:: WHAT TO WORK ON ::
Output each of the entries exactly, skipping every picture they contain.

[Dataset records]
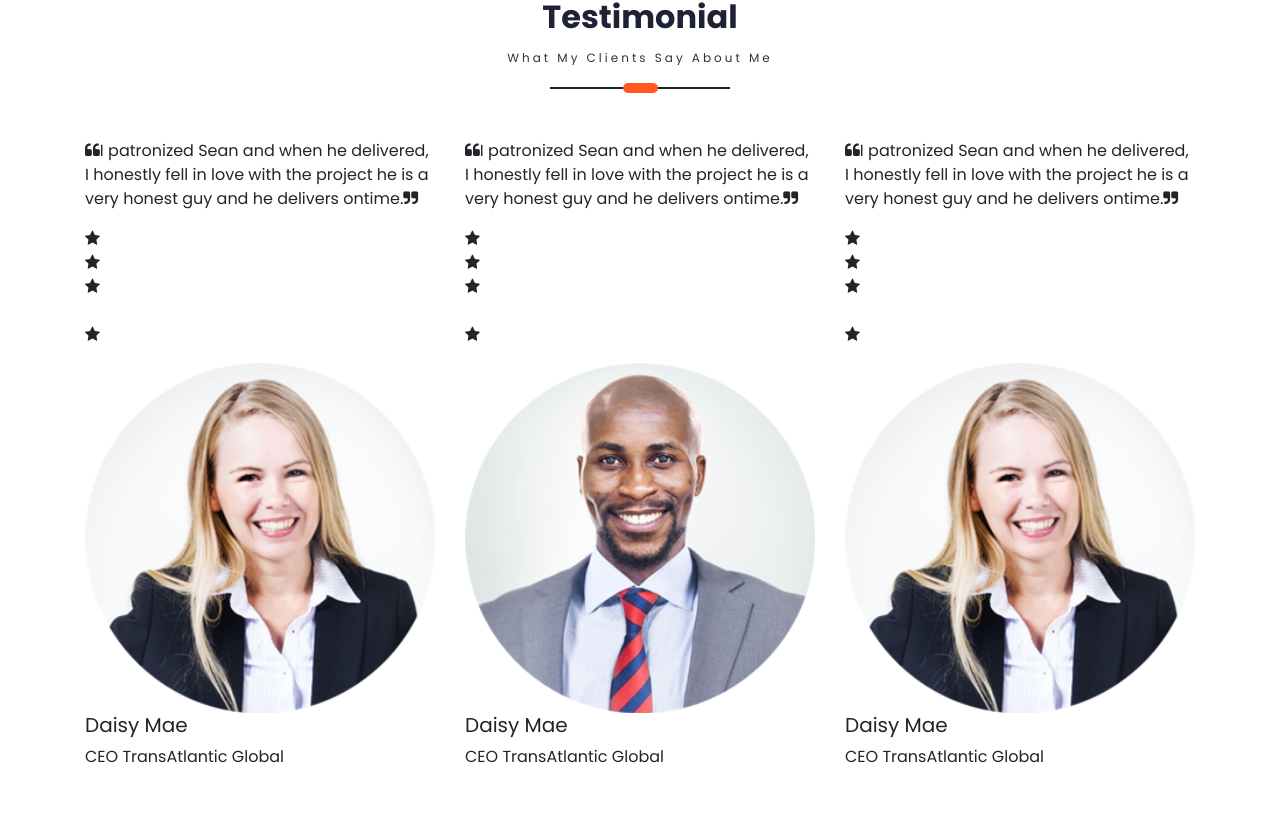
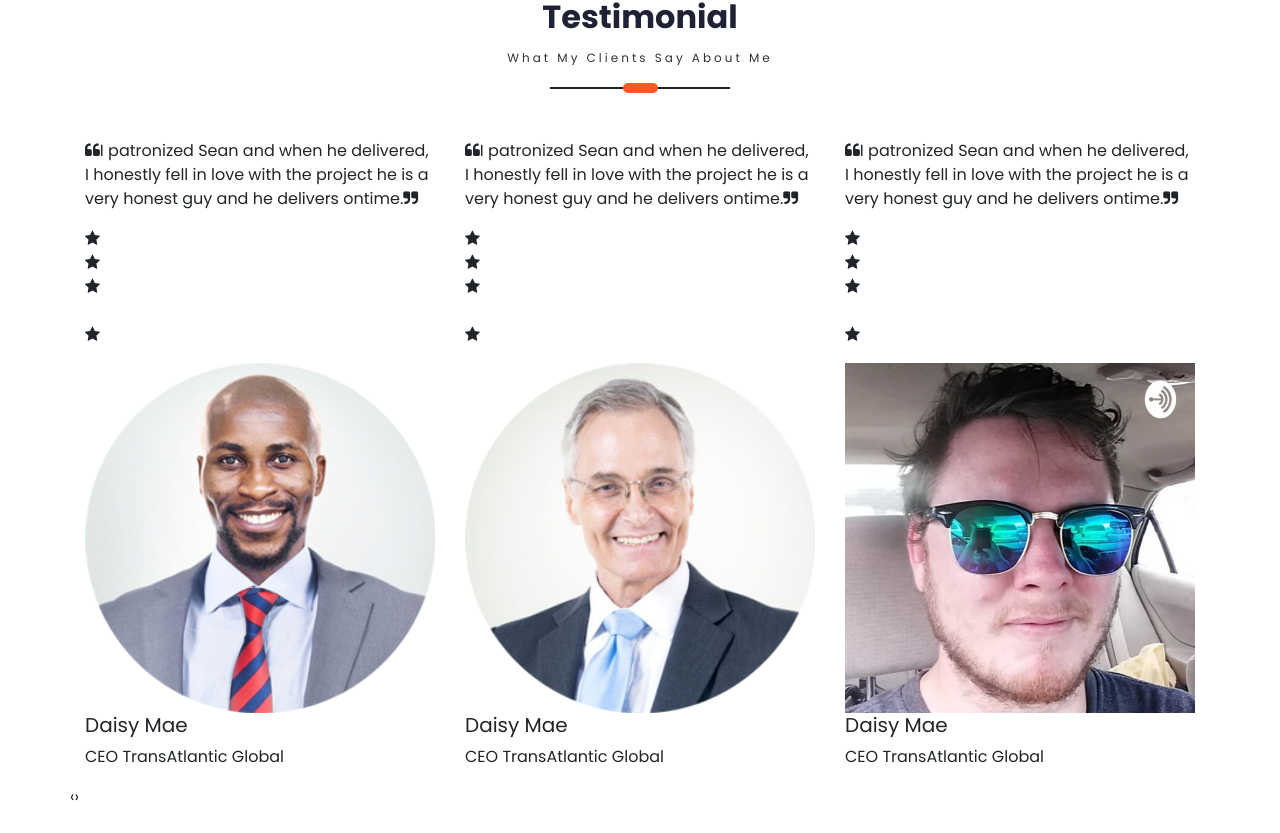
Before and after one commit to seannbannon/myportfolio, a React (Create React App) app in the folder portfolio/: page / in a window 1280 px wide. Shown: the part 2168-3001 px from the top of the page. Before the commit the page ends 2977 px from the top, so only its background shows below. Built offline with nearby package versions, Linux system fonts and the light colour scheme; a web font is replaced by a local one.

Commit message:
owl carousel works! wow that was low key kinda easy

```diff
--- a/portfolio/src/PortfolioContainer/Testimonial/Testimonial.js
+++ b/portfolio/src/PortfolioContainer/Testimonial/Testimonial.js
@@ -16,6 +16,29 @@ let fadeInScreenHandler = (screen) => {
 const fadeInSubscription =
     ScrollService.currentScreenFadeIn.subscribe(fadeInScreenHandler);
 
+    const options = {
+        loop: true,
+        margin: 0,
+        nav: true,
+        animateIn: "bounceInRight",
+        animateOut: "bounceOutRight",
+        dots: true,
+        autoplay: true,
+        smartSpeed: 1000,
+        responsive: {
+            0:{
+                items : 1,
+            },
+            768:{
+                items : 1,
+            },
+            1000:{
+                items : 3,
+            },
+        }
+
+    }
+
 return (
     <div>
     <ScreenHeading
@@ -25,7 +48,11 @@ return (
     <section className="testimonial-section" id={props.id || ""}>
         <div className="container">
         <div className="row">
-            <OwlCarousel className="owl-carousel" id="testimonial-carousel">
+            <OwlCarousel
+            className="owl-carousel"
+            id="testimonial-carousel"
+            {...options}
+            >
 
 
             <div className="col-lg-12">
@@ -136,7 +163,7 @@ return (
                 </div>
                 <div className="client-info">
                     <img
-                        src = "img/testimonial/lady.png"
+                        src = "img/testimonial/man.png"
                         alt = "No Internet Connection"
                     ></img>
                     <h5>Daisy Mae</h5>
@@ -175,7 +202,7 @@ return (
                 </div>
                 <div className="client-info">
                     <img
-                        src = "img/testimonial/lady.png"
+                        src = "img/testimonial/ehiz.jpg"
                         alt = "No Internet Connection"
                     ></img>
                     <h5>Daisy Mae</h5>
```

:: REPLY TO THE TASK ::
Before and after one commit to seannbannon/myportfolio, a React (Create React App) app in the folder portfolio/: page / in a window 1280 px wide. Shown: the part 2168-3001 px from the top of the page. Before the commit the page ends 2977 px from the top, so only its background shows below. Built offline with nearby package versions, Linux system fonts and the light colour scheme; a web font is replaced by a local one.

Commit message:
owl carousel works! wow that was low key kinda easy

```diff
--- a/portfolio/src/PortfolioContainer/Testimonial/Testimonial.js
+++ b/portfolio/src/PortfolioContainer/Testimonial/Testimonial.js
@@ -16,6 +16,29 @@ let fadeInScreenHandler = (screen) => {
 const fadeInSubscription =
     ScrollService.currentScreenFadeIn.subscribe(fadeInScreenHandler);
 
+    const options = {
+        loop: true,
+        margin: 0,
+        nav: true,
+        animateIn: "bounceInRight",
+        animateOut: "bounceOutRight",
+        dots: true,
+        autoplay: true,
+        smartSpeed: 1000,
+        responsive: {
+            0:{
+                items : 1,
+            },
+            768:{
+                items : 1,
+            },
+            1000:{
+                items : 3,
+            },
+        }
+
+    }
+
 return (
     <div>
     <ScreenHeading
@@ -25,7 +48,11 @@ return (
     <section className="testimonial-section" id={props.id || ""}>
         <div className="container">
         <div className="row">
-            <OwlCarousel className="owl-carousel" id="testimonial-carousel">
+            <OwlCarousel
+            className="owl-carousel"
+            id="testimonial-carousel"
+            {...options}
+            >
 
 
             <div className="col-lg-12">
@@ -136,7 +163,7 @@ return (
                 </div>
                 <div className="client-info">
                     <img
-                        src = "img/testimonial/lady.png"
+                        src = "img/testimonial/man.png"
                         alt = "No Internet Connection"
                     ></img>
                     <h5>Daisy Mae</h5>
@@ -175,7 +202,7 @@ return (
                 </div>
                 <div className="client-info">
                     <img
-                        src = "img/testimonial/lady.png"
+                        src = "img/testimonial/ehiz.jpg"
                         alt = "No Internet Connection"
                     ></img>
                     <h5>Daisy Mae</h5>
```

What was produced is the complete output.